The dedicatory sermon was preached by Rev. T. X. McCarthy, of St. Aloysius Church, Washington. He first dwelt on the building as the temple of God, and the means by which the congregation could secure the blessings of the various sacraments. “The church,” he said, “is the foundation of all religious and civil faith.”

 Bishop Van de Vyver spoke briefly after the conclusion of the address by Father McCarthy. Without mentioning the name of the donor, he asked the congregation to remember the benefactress in their prayers, especially since she expected no material return from this expenditure.

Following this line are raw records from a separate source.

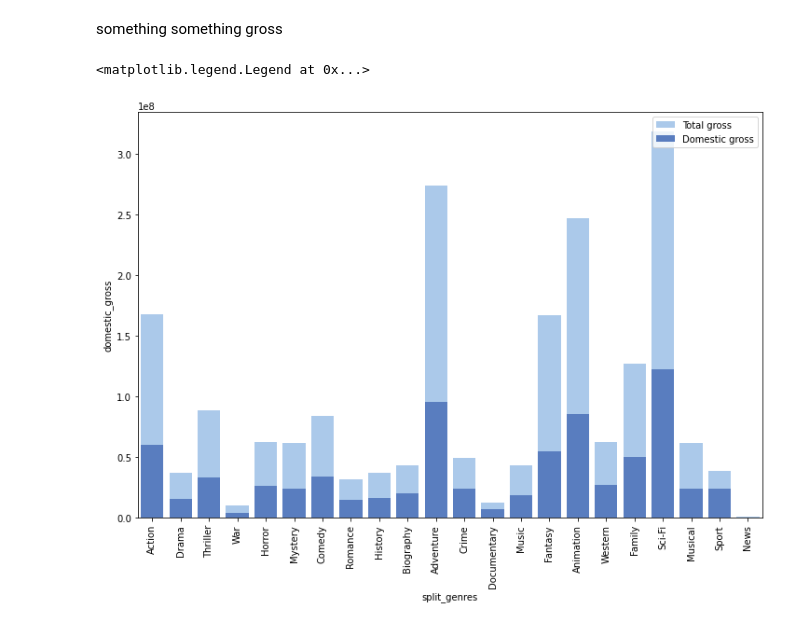
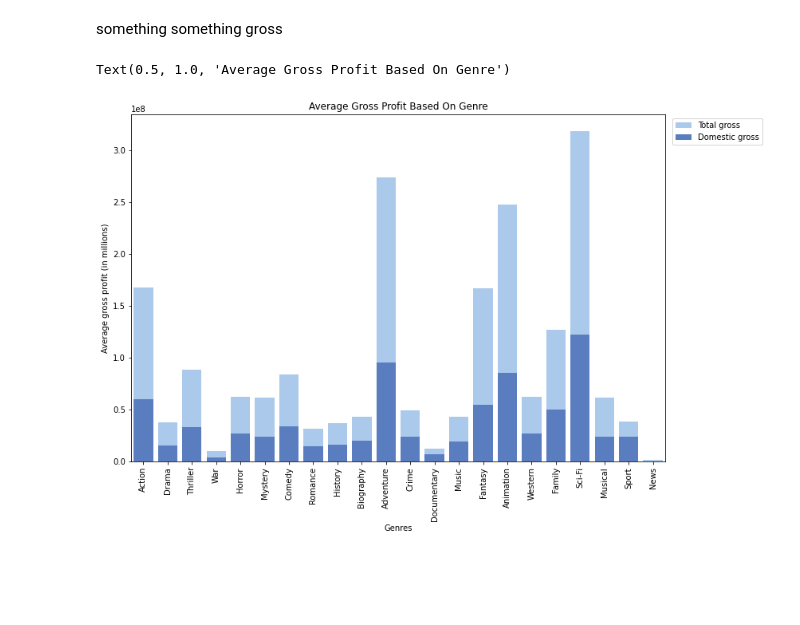
Before and after one commit to nancyho83/Microsoft-Movie-Analysis, a Jupyter notebook: cleaning-and-visualization.ipynb, the cells around one changed output. Cells and saved outputs as stored; diff of their text form; code cells hidden in the pictures; blank space fills up the shorter version.

Commit message:
Added labels to visualizations

```diff
--- a/cleaning-and-visualization.ipynb
+++ b/cleaning-and-visualization.ipynb
@@ -319,13 +327,15 @@ something something gross
 # %%
 f, ax = plt.subplots(figsize=(12,8))
 sns.set_color_codes('pastel')
 sns.barplot(x='split_genres', y='total_gross', data=gross_df, label='Total gross', color='b', ci=None)
 
 sns.set_color_codes('muted')
 sns.barplot(x='split_genres', y='domestic_gross', data=gross_df, label='Domestic gross', color='b', ci=None)
 ax.set_xticklabels(ax.get_xticklabels(), rotation=90)
-ax.legend(loc="upper right", frameon=True)
-ax.set()
+ax.legend(bbox_to_anchor=(1.19, 1), loc="upper right", frameon=True)
+ax.set_xlabel('Genres')
+ax.set_ylabel('Average gross profit (in millions)')
+ax.set_title('Average Gross Profit Based On Genre')
 # %% [output]
-<matplotlib.legend.Legend at 0x...>
+Text(0.5, 1.0, 'Average Gross Profit Based On Genre')
-[figure, old version]
+[figure, new version]
```
Also changed, not shown: parts of 3 cells of this notebook.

He exhorted the members to be faithful to their vows and to be punctual in their attendance to Mass on Sunday and through the week.

The music was under the direction of Miss Ada Jones. Miss Katharyn Lackey, of Tennallytown, was the organist. The members of the choir were Mrs. M. Saxton, Misses Ada Jones, Louise Jones, Lillian Burke, Mr. M. Saxton and Mr. Howard Burr. The church choir was assisted by the choir from Tennallytown. During the services Gounod’s mass was sung. The offertory consisted of Giorza’s “Regina Coeli.”

 At 7 o’clock, Rev. Father Elliott, Paulist, of the Catholic University, preached in the new church. At the services, the choir rendered Giorza’s solemn high vespers.